## Work order
Which lines in the data below contain the word "prediction"? Return each of them.

## Data for processing
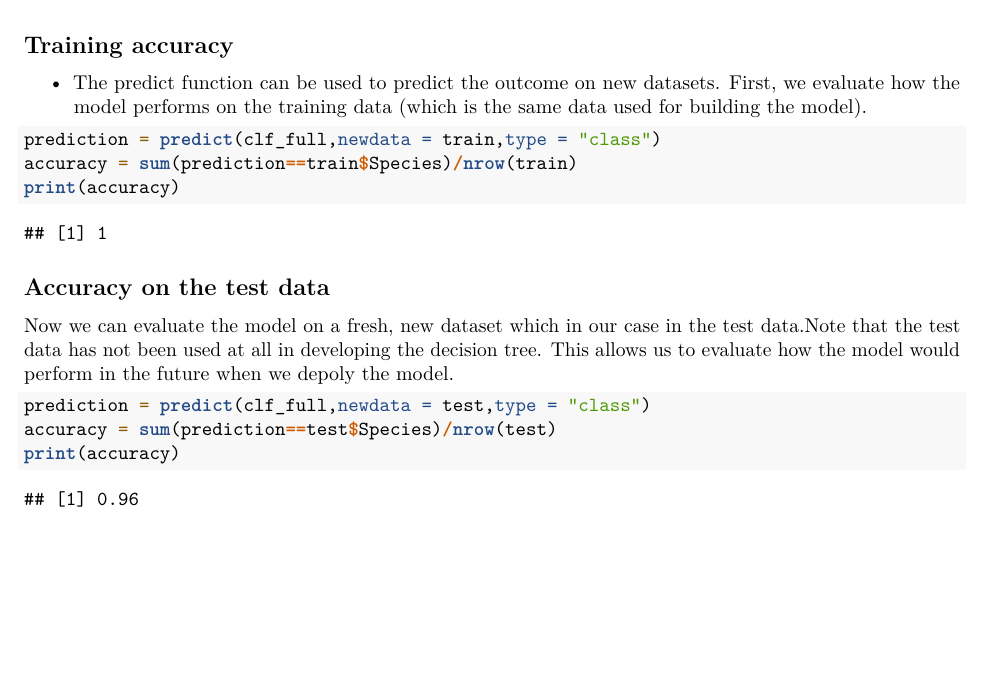
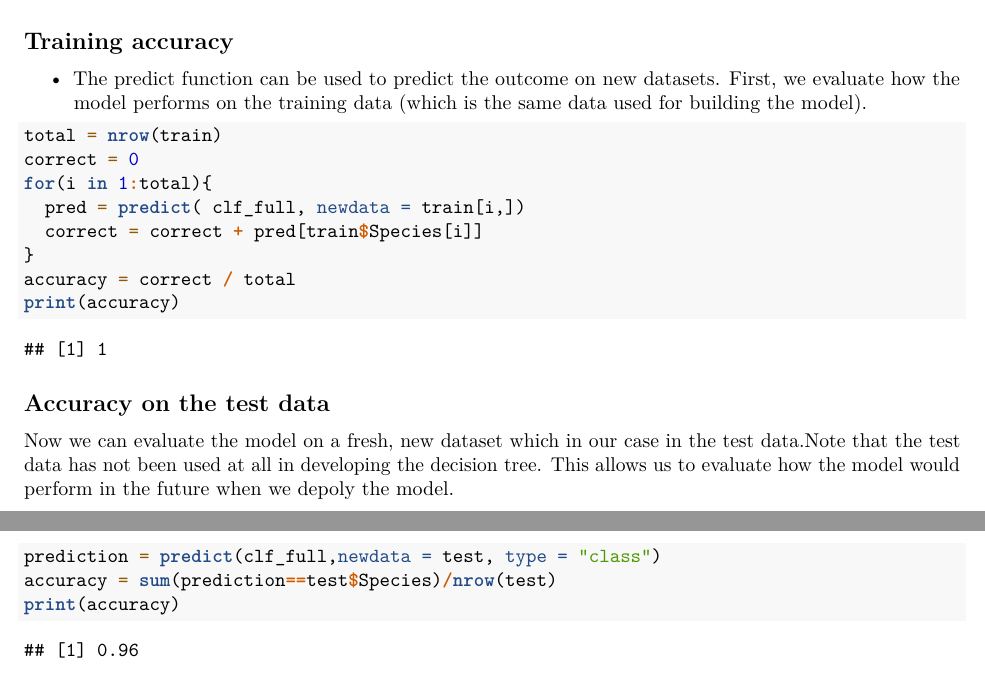
Before and after one commit to tweyde/binder-test, an R Markdown document (R/Chapter 16/Chapter 16 Interactive Notebook for Students.Rmd): part of page 2 of 3 before the commit and two parts of pages 2 and 3 of 3 after it, the two joined at a grey line, cut so that both start at the same text, the shorter picture padded with empty space. Rendered offline with R 4.5, knitr and Pandoc, then LaTeX, with nearby package versions; some code elsewhere in the file could not run offline.

Commit message:
Update Chapter 16 Interactive Notebook for Students.Rmd

````diff
--- a/R/Chapter 16/Chapter 16 Interactive Notebook for Students.Rmd
+++ b/R/Chapter 16/Chapter 16 Interactive Notebook for Students.Rmd
@@ -76,20 +76,26 @@ fancyRpartPlot(clf_full,sub = '',main = "Full Decision Tree")
 
 ```{r}
 print(train[1,])
+
 ```
 
 ## Training accuracy
 * The predict function can be used to predict the outcome on new datasets. First, we evaluate how the model performs on the training data (which is the same data used for building the model).
 ```{r}
-prediction = predict(clf_full,newdata = train,type = "class")
-accuracy = sum(prediction==train$Species)/nrow(train)
+total = nrow(train)
+correct = 0
+for(i in 1:total){
+  pred = predict( clf_full, newdata = train[i,])
+  correct = correct + pred[train$Species[i]]
+}
+accuracy = correct / total
 print(accuracy)
 ```
 
 ## Accuracy on the test data
 Now we can evaluate the model on a fresh, new dataset which in our case in the test data.Note that the test data has not been used at all in developing the decision tree. This allows us to evaluate how the model would perform in the future when we depoly the model.
 ```{r}
-prediction = predict(clf_full,newdata = test,type = "class")
+prediction = predict(clf_full,newdata = test, type = "class")
 accuracy = sum(prediction==test$Species)/nrow(test)
 print(accuracy)
 ```
````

## Exercise response
-prediction = predict(clf_full,newdata = train,type = "class")
-accuracy = sum(prediction==train$Species)/nrow(train)
-prediction = predict(clf_full,newdata = test,type = "class")
+prediction = predict(clf_full,newdata = test, type = "class")
 accuracy = sum(prediction==test$Species)/nrow(test)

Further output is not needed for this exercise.